Game Over. Restart. It's an option familiar in the virtual worlds of video games but, alas, not in real life. The new sci-fi actioner Edge of Tomorrow uses the narrative structure of a video game to present a "what-if" scenario: what if we could keep pressing "Start" every time we fail? That's a fantasy that's been dramatically explored before, in works like David Ives' playlet "Sure Thing" and Harold Ramis' 1993 film Groundhog Day. Edge of Tomorrow—based on Hiroshi Sakurazaka's light novel All You Need is Kill—doesn't have anything new to contribute, other than wedding the concept to a different genre, but it's a good fit, resulting in a fairly eye-popping futuristic war story with a clever (to a point) structure.
Tom Cruise stars as Major William Cage of U.S. Army Media Relations. With Earth losing a war to powerful tentacular, mouth-glowing aliens, Cage is content being just shy of a draft dodger, with little more than decades-earlier, never-applied ROTC training to fall back on should he find himself in combat. And find himself in combat he does when he ticks off General Brigham (Brendan Gleeson), gets busted to private, and winds up on a suicide mission.
In a sequence that suggests the alien-war equivalent of D-Day, the Army lands on the West Coast of France and proceeds getting slaughtered by the aliens. But when Cage gets face-fried with alien goop, he reawakens with a start a day before the battle. As he repeatedly relives the day, he eventually discovers that Special Forces soldier Rita Vrataski (Emily Blunt)—celebrated as the "Angel of Verdun"—holds the key to the mystery of what's happening to him, and together, they may be the only two people who can save humanity.
Basically, Edge of Tomorrow follows the same beats as Groundhog Day, but raising the stakes. Cage first must work through his Cassandra complex, then accept his lot and work to change his situation for the better. By nature of the plot device, Edge of Tomorrow also implicitly deals with some philosophical questions about how we live our lives: we only get one shot at any given interaction or situation, but if we could heighten our sensitivities, we could communicate much better, get much further, and even see strangers as they really are rather than writing them off in an instant. And, as in Groundhog Day, the protagonist learns selflessness and finds love.

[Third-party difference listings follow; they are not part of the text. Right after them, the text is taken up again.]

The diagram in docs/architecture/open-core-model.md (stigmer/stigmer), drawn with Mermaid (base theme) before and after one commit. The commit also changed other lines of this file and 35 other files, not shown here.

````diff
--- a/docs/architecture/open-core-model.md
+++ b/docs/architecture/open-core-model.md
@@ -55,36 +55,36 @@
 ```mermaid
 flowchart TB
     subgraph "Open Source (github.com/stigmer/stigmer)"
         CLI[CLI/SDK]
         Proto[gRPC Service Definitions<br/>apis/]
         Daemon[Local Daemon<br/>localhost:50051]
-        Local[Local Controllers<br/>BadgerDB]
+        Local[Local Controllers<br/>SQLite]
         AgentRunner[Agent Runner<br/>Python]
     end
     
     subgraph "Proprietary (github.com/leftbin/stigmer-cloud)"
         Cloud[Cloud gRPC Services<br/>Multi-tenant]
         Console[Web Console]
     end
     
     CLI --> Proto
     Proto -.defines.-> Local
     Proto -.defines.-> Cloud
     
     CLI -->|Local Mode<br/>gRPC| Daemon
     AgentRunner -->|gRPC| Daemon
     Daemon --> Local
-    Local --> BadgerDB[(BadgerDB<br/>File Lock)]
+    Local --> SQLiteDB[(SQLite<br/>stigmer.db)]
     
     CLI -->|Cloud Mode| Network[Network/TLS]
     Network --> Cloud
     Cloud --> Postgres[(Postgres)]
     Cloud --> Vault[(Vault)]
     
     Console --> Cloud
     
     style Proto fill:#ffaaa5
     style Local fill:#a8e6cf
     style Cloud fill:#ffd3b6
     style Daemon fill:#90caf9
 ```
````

The acting is expectedly solid (Bill Paxton has some fun with the role of Cage's befuddled master sergeant), and thanks to director Doug Liman (The Bourne Identity), the impressively realized battle sequences are rip-roaring. It's all a bit wearying by the home stretch and a resolution that (like much of the film that precedes it) only sort of makes sense. But it's summer, and we're not supposed to think too much at the movies. This is a game worth playing once, though you probably won't be dying to push "Restart" any time soon.